A book to be published shortly by two participants in the Network for Sustainable Financial Markets (NSFM) – Raj Thamotheram and Maxime Le Floc’h – compares the BP Gulf of Mexico spill and Fukushima nuclear events and highlights the important role that institutional investors could play with regards to these events. Their diagnosis includes systemic disorders of regulatory failure, organisational learning disabilities, an immature conception of risk, weak leadership and anemic concern for negative externalities. Their focus on industrial catastrophes is timely, given that leading experts – Nassim Taleb and Charles Perrow included – believe such events are becoming more frequent and more serious as a result of the growing complexity of operations and concentration of economic and other power within corporations today. But important as they are, such catastrophes are, arguably, only the visible tip of an iceberg of value destruction, with much of the damage being “under the water line”. Duke University economists who studied CFO decision-making in response to the pressure to deliver on the quarterly number concluded that: “[…] the destruction of shareholder value through legal means is pervasive, perhaps even a routine way of doing business. Indeed we assert that the amount of value destroyed by companies striving to hit earning targets exceeds the value lost in these high-profile fraud cases.” Even prominent critics of corporate behaviour have questioned whether shareholders are “part of the solution or part of the problem.” One way that shareholders contribute to value destruction is through narrow analytical frameworks and fundamentalist shareholder value assumptions. For example, it is well known within the industry that thereis a big gap between what happens in the mainstream research supply chain and what long-term investors, leave aside what responsible ones, really need. Leading behavioural finance specialists show that sell side analysts systematically missed the importance of safety culture in their analysis of BP. And other links in the investment chain have also shown themselves unable to make an adequate response. For example, 57% of investors expressed confidence with the chair of BP’s safety committee when major proxy voting agencies recommended either an abstention (ISS) or a vote against (Glass Lewis). The silver lining in BP’s case is that it is a company which nearly all large investors own, both mainstream funds and even specialist SRI funds. In addition, safety is a first generation ESG issue. There is no question of it being a “soft” or hard to manage issue. Analysts following BP have been repeatedly placed on alert as a result of the company’s poor safety track record and had been warned that mortality figures were no use as indicators of process safety. Put simply, all the usual excuses for not integrating ESG into mainstream analysis and governance processes did not, and do not, apply to BP. If stronger evidence were needed that all is not well, it is hard to imagine what that would be. This failure of investment research to take account of risks has been well documented. For example, academics reported that UK financial sectors analysts failed to even read the corporate governance sections of annual reports because “the governance of UK banking was generally trusted”. And IBM is reported to have concluded that sell side research, credit rating agencies and hedge funds are collectively responsible for destroying $459bn per year due to the inaccuracy of much of the analysis delivered.
The key investment industry challenge is not a technical one.

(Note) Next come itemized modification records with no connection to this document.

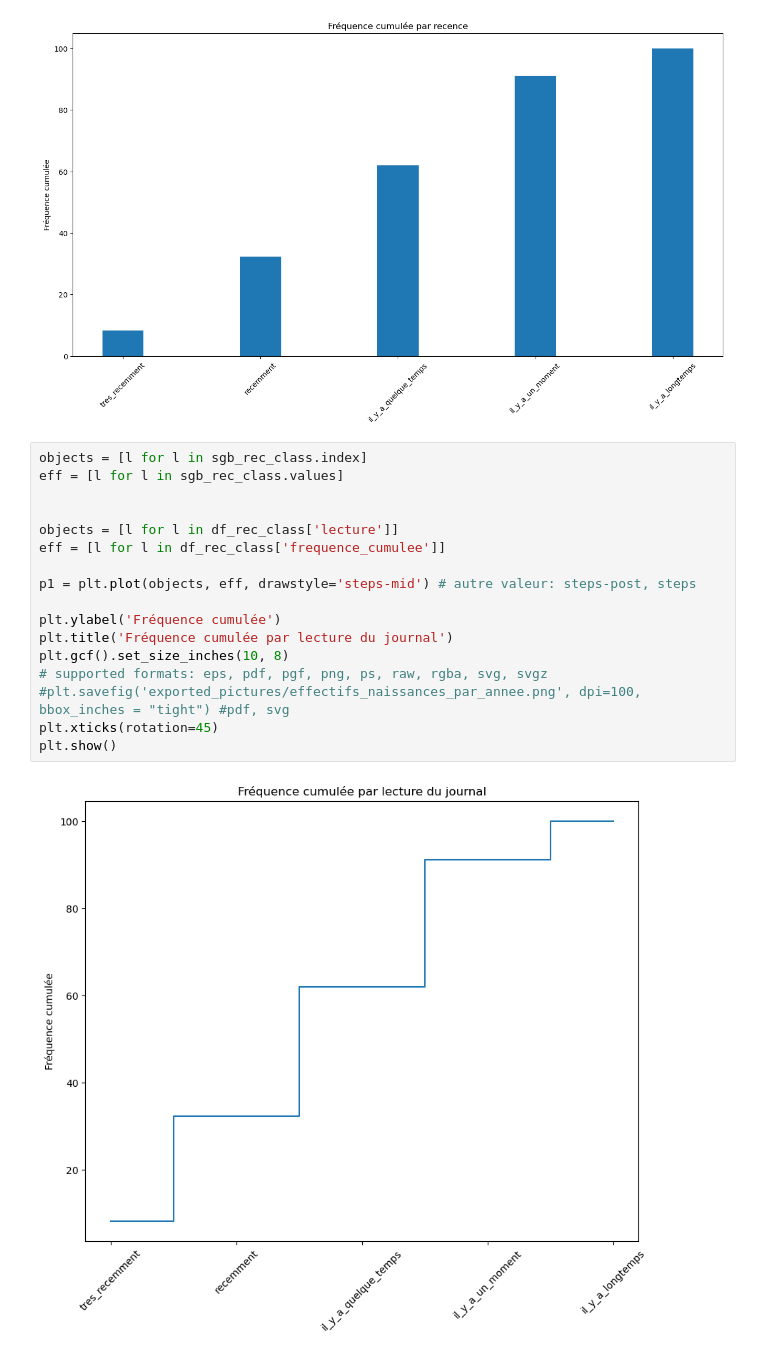
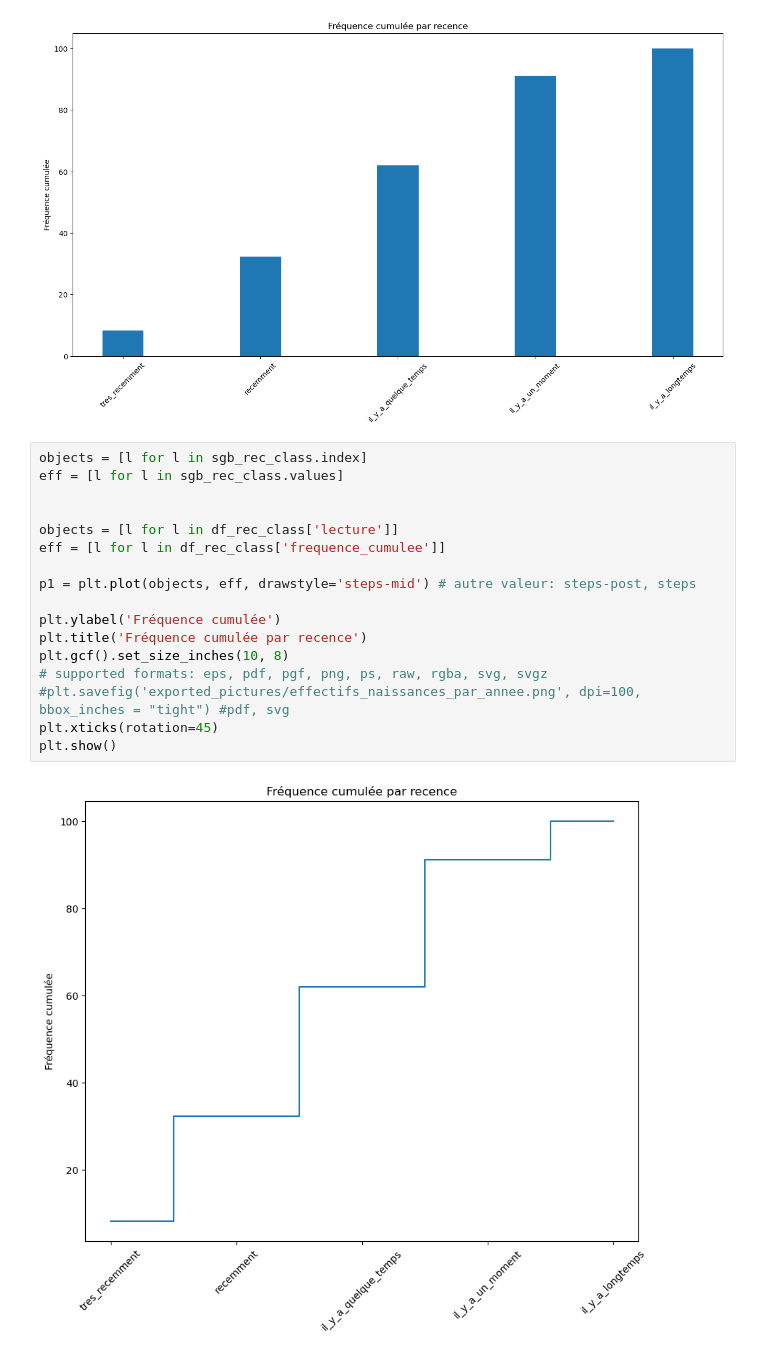
Before and after one commit to ma-maillard/maillard_math, a Jupyter notebook: notebook_jupyter/analyse_univ_qual.ipynb, the cells around one changed output. Saved outputs shown, nothing was run; the diff lists cells and outputs as text.

```diff
--- a/notebook_jupyter/analyse_univ_qual.ipynb
+++ b/notebook_jupyter/analyse_univ_qual.ipynb
@@ -436,19 +444,19 @@ plt.show()
 # %%
 objects = [l for l in sgb_rec_class.index]
 eff = [l for l in sgb_rec_class.values]
 
 
 objects = [l for l in df_rec_class['lecture']]
 eff = [l for l in df_rec_class['frequence_cumulee']]
 
 p1 = plt.plot(objects, eff, drawstyle='steps-mid') # autre valeur: steps-post, steps
 
 plt.ylabel('Fréquence cumulée')
-plt.title('Fréquence cumulée par lecture du journal')
+plt.title('Fréquence cumulée par recence')
 plt.gcf().set_size_inches(10, 8)
 # supported formats: eps, pdf, pgf, png, ps, raw, rgba, svg, svgz
 #plt.savefig('exported_pictures/effectifs_naissances_par_annee.png', dpi=100, bbox_inches = "tight") #pdf, svg
 plt.xticks(rotation=45)
 plt.show()
 # %% [output]
-[figure, old version]
+[figure, new version]
```
Also changed, not shown: parts of 5 cells of this notebook.
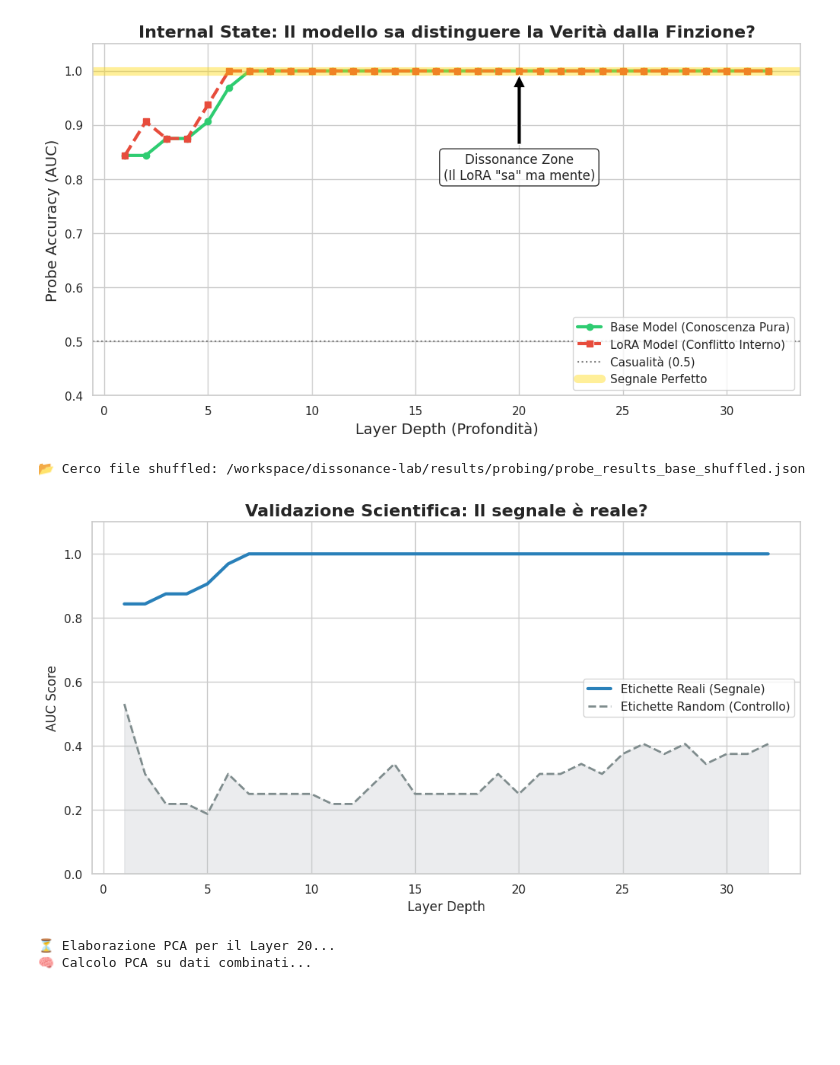
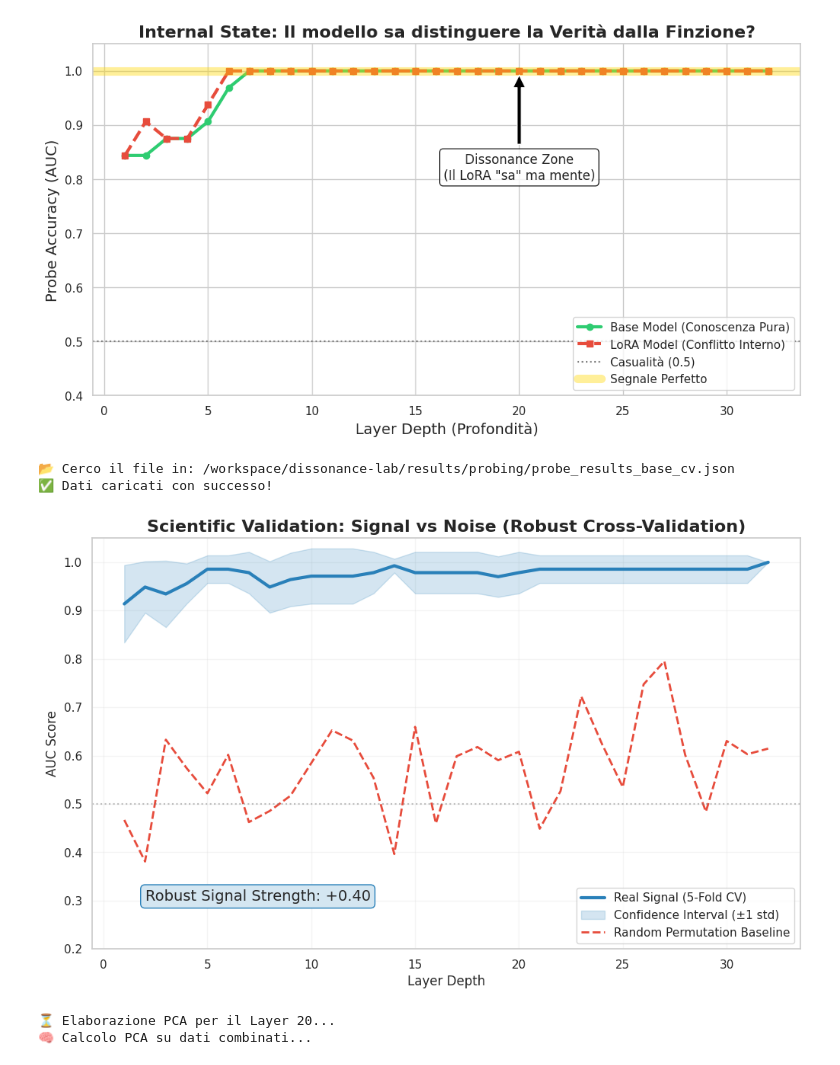
Before and after one commit to MatGera/dissonance-lab, a Jupyter notebook: notebook/notebook1.ipynb, the cells around one changed output. Cells and saved outputs as stored; diff of their text form; code cells hidden in the pictures; blank space fills up the shorter version.

```diff
--- a/notebook/notebook1.ipynb
+++ b/notebook/notebook1.ipynb
@@ -258,28 +258,73 @@ else:
 ✅ probe_results_lora.json TROVATO
 [figure]
 # %%
-# Percorso assoluto anche per il controllo
-shuffled_path = BASE_DIR / 'probe_results_base_shuffled.json'
+import json
+import matplotlib.pyplot as plt
+import numpy as np
+from pathlib import Path
 
-print(f"📂 Cerco file shuffled: {shuffled_path}")
-_, shuffled_auc = load_probe_results(shuffled_path)
+# --- CONFIGURAZIONE PERCORSI ASSOLUTI (BLINDATA) ---
+# Usiamo il percorso completo per evitare errori di "File Not Found"
+BASE_DIR = Path("/workspace/dissonance-lab/results/probing")
+base_path = BASE_DIR / 'probe_results_base_cv.json'
 
-if len(base_auc) > 0 and len(shuffled_auc) > 0:
-    plt.figure(figsize=(12, 6))
-    plt.plot(layers, base_auc, label='Etichette Reali (Segnale)', color='#2980b9', linewidth=3)
-    plt.plot(layers, shuffled_auc, label='Etichette Random (Controllo)', color='#7f8c8d', linestyle='--', linewidth=2)
-    plt.fill_between(layers, 0, shuffled_auc, color='#bdc3c7', alpha=0.3)
-    plt.title("Validazione Scientifica: Il segnale è reale?", fontsize=16, fontweight='bold')
+print(f"📂 Cerco il file in: {base_path}")
+
+def load_cv_results(path):
+    path = Path(path)
+    if not path.exists():
+        print(f"❌ ERRORE CRITICO: Il file non esiste -> {path}")
+        # Ritorna liste vuote per evitare crash, ma stampa l'errore
+        return [], [], [], []
+
+    with open(path, 'r') as f:
+        data = json.load(f)
+
+    layers = sorted([int(k.split('_')[1]) for k in data.keys()])
+    real_auc = [data[f"layer_{l}"]["test"]["auc"] for l in layers]
+    auc_std = [data[f"layer_{l}"]["test"]["auc_std"] for l in layers]
+    dummy_auc = [data[f"layer_{l}"]["test"]["dummy_auc"] for l in layers]
+
+    print("✅ Dati caricati con successo!")
+    return layers, real_auc, auc_std, dummy_auc
+
+# Caricamento
+layers, real_auc, auc_std, dummy_auc = load_cv_results(base_path)
+
+# Se i dati sono stati caricati, procedi col grafico
+if len(layers) > 0:
+    plt.figure(figsize=(12, 7))
+
+    # 1. Segnale Reale con Intervallo di Confidenza
+    plt.plot(layers, real_auc, label='Real Signal (5-Fold CV)', color='#2980b9', linewidth=3)
+    plt.fill_between(layers,
+                     np.array(real_auc) - np.array(auc_std),
+                     np.array(real_auc) + np.array(auc_std),
+                     color='#2980b9', alpha=0.2, label='Confidence Interval (±1 std)')
+
+    # 2. Baseline di Controllo (Dummy)
+    plt.plot(layers, dummy_auc, label='Random Permutation Baseline', color='#e74c3c', linestyle='--', linewidth=2)
+    plt.axhline(0.5, color='gray', linestyle=':', alpha=0.5)
+
+    plt.title("Scientific Validation: Signal vs Noise (Robust Cross-Validation)", fontsize=16, fontweight='bold')
     plt.xlabel("Layer Depth")
     plt.ylabel("AUC Score")
-    plt.ylim(0.0, 1.1)
-    plt.legend(loc='center right')
+    plt.ylim(0.2, 1.05)
+    plt.legend(loc='lower right')
+    plt.grid(True, alpha=0.2)
+
+    # Calcolo Gap Medio
+    gap = np.mean(real_auc) - np.mean(dummy_auc)
+    plt.text(2, 0.3, f"Robust Signal Strength: +{gap:.2f}", fontsize=14,
+             bbox=dict(facecolor='#d4e6f1', edgecolor='#2980b9', boxstyle='round'))
+
     plt.show()
 else:
-    print("❌ Dati mancanti per il plot di validazione.")
+    print("⚠️ Impossibile generare il grafico: dati mancanti.")
 # %% [output]
-📂 Cerco file shuffled: /workspace/dissonance-lab/results/probing/probe_results_base_shuffled.json
+📂 Cerco il file in: /workspace/dissonance-lab/results/probing/probe_results_base_cv.json
+✅ Dati caricati con successo!
-[figure, old version]
+[figure, new version]
 # %%
 import torch
 import numpy as np
```
Also changed, not shown: parts of 2 cells of this notebook, 6 other files.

It is simply a leadership issue relating to supply chain management. Interestingly, this leadership challenge is very similar to mainstreaming good safety practices down the contractor chain of high impact sectors. If investors want to see this happen at companies like BP and Tepco, shouldn’t they walk the talk in their own sphere of control and influence? So what do the authors propose as the treatment plan for this systemic disorder? They list 7 actions for “getting off the path that leads to preventable surprises.” The prescription: better metrics (“putting a greater emphasis on lead indicators”); improved internal and external reporting (“to make this information accessible to top management and investors”); better supply chain management (for “safety integration and oversight of contractors”); more attention to employees (“through ombudsman and whistle blowing systems”); and enlightened leadership (to “send a clear and consistent message from the top that safety matters”), which “inturn depends on better regulation” and “more transparency over companies’ political activities.” Underpinning it all is a commitment to better investing.
They argue that institutional investors need to become a bigger part of the solution by placing more “emphasis on safety and other material environmental, social and governance issues,” as well as “lengthening their investment horizon and acting as owners.” They acknowledge these are not new insights but observe that “common sense does not automatically translate into common practice”. The authors make a valuable point that is worth repeating: “The global financial crisis had already shown that lessons learned from the dot.com bubble and Enron were not put into practice to any great extent. It is important we do not ignore the lessons of the Gulf of Mexico and Fukushima.”
Link to NSFM